_Exercise aim:_ In the entries that follow, find every line containing "with" and copy it.

_Given information:_
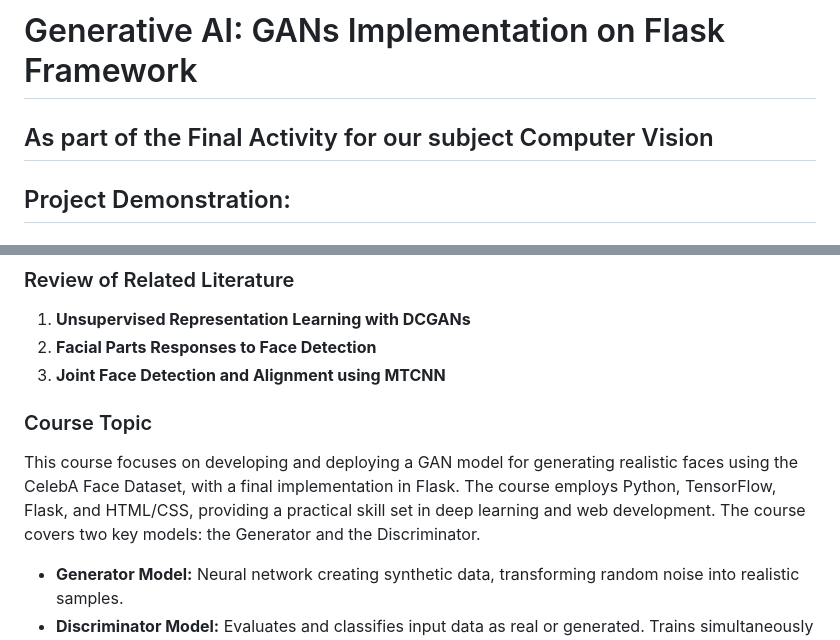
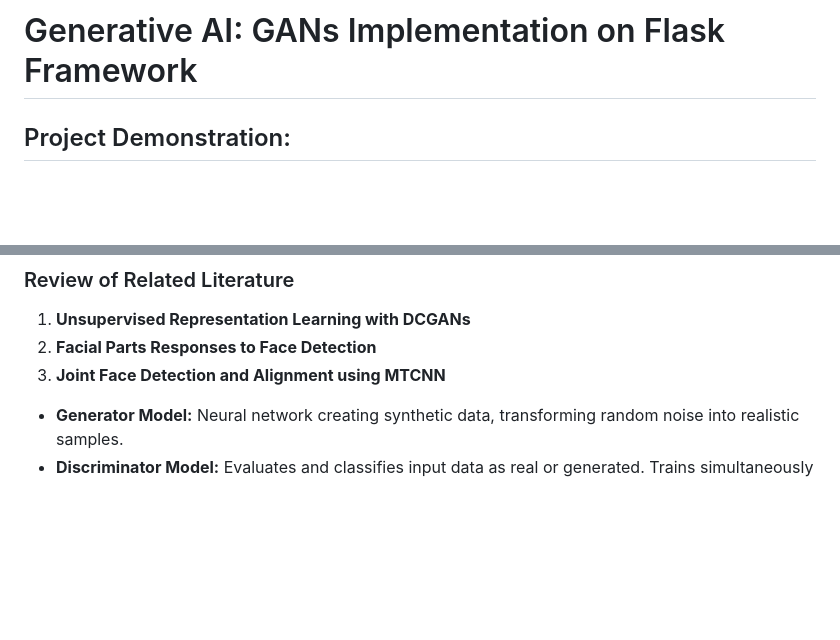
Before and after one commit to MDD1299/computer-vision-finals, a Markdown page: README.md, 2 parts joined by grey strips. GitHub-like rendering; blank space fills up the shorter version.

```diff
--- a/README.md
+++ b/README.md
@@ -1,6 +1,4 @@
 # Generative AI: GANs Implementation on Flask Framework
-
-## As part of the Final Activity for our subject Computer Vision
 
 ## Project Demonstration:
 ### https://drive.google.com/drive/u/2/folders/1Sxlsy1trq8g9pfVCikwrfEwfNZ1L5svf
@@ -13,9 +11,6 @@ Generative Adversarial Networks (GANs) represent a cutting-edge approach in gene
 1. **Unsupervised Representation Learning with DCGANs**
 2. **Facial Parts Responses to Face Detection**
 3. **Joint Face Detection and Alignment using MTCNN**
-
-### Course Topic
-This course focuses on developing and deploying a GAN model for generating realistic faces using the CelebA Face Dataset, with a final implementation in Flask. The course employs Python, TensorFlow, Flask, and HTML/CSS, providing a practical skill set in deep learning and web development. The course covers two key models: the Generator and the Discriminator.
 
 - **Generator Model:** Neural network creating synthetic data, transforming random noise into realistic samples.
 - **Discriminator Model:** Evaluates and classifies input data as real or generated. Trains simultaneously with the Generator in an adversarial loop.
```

_Finished exercise:_
 1. **Unsupervised Representation Learning with DCGANs**
-This course focuses on developing and deploying a GAN model for generating realistic faces using the CelebA Face Dataset, with a final implementation in Flask. The course employs Python, TensorFlow, Flask, and HTML/CSS, providing a practical skill set in deep learning and web development. The course covers two key models: the Generator and the Discriminator.
 - **Discriminator Model:** Evaluates and classifies input data as real or generated. Trains simultaneously with the Generator in an adversarial loop.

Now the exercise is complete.